[Start of section]

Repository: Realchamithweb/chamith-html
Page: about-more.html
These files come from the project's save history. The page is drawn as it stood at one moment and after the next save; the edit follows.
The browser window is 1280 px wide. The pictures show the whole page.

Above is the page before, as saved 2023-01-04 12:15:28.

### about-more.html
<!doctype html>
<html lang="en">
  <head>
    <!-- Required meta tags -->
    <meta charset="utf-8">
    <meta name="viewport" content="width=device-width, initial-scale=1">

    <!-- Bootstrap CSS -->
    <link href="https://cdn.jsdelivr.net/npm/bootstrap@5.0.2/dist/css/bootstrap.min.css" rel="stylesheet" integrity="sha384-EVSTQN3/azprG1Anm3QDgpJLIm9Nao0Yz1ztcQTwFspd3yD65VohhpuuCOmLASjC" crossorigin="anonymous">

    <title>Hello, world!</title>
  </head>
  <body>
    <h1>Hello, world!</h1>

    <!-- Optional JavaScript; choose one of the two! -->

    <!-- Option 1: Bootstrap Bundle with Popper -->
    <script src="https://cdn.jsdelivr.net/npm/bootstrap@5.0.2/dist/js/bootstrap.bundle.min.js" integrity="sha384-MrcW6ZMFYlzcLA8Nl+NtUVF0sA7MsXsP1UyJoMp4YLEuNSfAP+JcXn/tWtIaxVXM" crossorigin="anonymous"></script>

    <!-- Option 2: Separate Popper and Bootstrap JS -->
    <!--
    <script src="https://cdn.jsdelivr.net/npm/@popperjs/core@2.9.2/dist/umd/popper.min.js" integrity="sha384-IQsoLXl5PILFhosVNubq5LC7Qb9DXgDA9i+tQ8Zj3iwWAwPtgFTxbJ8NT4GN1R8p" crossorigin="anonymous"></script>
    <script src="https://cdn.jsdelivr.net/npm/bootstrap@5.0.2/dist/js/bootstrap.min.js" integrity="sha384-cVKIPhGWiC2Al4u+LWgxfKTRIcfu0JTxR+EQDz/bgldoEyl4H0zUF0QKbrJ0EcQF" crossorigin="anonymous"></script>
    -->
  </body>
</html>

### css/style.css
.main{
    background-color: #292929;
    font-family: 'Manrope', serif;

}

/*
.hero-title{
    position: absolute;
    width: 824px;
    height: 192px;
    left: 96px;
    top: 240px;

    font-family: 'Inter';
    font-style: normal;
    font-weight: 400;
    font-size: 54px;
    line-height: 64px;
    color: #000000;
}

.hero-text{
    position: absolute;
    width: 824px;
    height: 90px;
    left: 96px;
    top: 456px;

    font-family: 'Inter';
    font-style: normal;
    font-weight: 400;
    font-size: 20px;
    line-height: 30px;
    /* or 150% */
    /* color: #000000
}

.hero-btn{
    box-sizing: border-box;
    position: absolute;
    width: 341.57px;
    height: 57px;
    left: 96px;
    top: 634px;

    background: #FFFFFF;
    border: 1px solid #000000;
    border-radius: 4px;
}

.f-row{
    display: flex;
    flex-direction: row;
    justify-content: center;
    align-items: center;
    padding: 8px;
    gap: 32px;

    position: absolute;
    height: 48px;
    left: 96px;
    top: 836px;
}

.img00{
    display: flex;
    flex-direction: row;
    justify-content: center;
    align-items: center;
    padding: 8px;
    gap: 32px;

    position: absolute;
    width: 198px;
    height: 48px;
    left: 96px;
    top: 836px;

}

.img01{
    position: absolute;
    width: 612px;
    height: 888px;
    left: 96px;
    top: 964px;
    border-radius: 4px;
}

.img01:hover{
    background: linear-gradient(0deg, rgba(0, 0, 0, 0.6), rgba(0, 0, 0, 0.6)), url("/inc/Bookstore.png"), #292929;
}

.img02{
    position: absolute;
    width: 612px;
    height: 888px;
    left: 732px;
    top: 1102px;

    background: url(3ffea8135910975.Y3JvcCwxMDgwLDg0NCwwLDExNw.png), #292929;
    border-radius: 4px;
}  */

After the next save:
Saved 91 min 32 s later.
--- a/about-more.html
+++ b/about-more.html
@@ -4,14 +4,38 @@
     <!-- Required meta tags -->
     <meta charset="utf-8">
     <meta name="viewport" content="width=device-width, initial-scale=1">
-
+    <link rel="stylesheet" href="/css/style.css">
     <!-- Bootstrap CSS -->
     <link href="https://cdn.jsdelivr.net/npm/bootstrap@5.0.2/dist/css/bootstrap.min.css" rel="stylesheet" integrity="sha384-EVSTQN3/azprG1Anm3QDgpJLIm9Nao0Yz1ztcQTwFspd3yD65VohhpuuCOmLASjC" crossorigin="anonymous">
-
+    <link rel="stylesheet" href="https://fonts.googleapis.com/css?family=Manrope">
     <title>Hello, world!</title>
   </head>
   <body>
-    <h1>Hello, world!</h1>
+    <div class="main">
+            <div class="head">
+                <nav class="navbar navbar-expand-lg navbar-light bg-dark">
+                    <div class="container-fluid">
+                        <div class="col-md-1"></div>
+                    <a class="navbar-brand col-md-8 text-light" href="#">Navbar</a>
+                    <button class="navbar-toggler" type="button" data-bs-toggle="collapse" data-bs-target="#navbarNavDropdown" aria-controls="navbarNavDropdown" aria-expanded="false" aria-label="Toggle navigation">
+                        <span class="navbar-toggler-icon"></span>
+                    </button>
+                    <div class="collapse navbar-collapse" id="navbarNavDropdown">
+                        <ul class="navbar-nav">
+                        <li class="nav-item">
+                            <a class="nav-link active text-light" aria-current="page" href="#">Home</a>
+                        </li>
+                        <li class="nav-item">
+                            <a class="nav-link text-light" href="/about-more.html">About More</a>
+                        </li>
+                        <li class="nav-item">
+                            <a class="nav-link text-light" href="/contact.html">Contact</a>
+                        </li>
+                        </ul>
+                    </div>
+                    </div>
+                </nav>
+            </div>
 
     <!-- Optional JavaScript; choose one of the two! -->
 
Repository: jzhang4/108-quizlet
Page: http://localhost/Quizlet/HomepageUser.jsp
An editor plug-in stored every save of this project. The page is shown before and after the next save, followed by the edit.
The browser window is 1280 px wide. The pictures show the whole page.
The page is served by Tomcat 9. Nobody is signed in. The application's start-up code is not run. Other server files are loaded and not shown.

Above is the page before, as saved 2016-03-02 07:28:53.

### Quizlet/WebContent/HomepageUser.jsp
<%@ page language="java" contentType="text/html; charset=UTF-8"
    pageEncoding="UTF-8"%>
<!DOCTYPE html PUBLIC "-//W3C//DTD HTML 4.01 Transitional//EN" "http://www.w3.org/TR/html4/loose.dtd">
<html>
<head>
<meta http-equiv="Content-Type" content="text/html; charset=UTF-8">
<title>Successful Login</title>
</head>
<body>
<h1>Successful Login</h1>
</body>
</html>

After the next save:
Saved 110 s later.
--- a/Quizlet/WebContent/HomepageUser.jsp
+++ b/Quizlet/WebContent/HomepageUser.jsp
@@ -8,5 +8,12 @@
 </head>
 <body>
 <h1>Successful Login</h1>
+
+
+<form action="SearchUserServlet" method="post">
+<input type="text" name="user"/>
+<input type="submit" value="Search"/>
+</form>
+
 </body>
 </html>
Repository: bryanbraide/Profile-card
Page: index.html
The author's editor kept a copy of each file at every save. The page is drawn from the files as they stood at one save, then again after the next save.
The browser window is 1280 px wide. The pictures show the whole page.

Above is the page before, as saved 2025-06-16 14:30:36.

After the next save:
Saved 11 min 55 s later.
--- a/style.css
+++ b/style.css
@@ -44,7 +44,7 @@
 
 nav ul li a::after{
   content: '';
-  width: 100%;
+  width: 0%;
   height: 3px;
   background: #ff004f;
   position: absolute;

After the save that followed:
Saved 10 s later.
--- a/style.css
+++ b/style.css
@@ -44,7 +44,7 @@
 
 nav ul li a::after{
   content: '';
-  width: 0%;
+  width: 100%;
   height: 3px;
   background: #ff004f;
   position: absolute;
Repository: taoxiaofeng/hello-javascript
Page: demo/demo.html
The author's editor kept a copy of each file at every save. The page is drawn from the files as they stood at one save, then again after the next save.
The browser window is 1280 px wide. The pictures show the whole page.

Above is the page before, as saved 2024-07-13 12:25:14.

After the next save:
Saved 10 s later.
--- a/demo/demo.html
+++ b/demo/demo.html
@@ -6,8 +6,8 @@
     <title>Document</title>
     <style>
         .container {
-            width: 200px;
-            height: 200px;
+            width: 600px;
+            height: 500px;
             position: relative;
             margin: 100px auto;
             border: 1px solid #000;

[End of section]

**Task to carry out:** Every line above that holds the word "HomepageUser" is to be found and copied.

**Your solution:**
Page: http://localhost/Quizlet/HomepageUser.jsp
### Quizlet/WebContent/HomepageUser.jsp
--- a/Quizlet/WebContent/HomepageUser.jsp
+++ b/Quizlet/WebContent/HomepageUser.jsp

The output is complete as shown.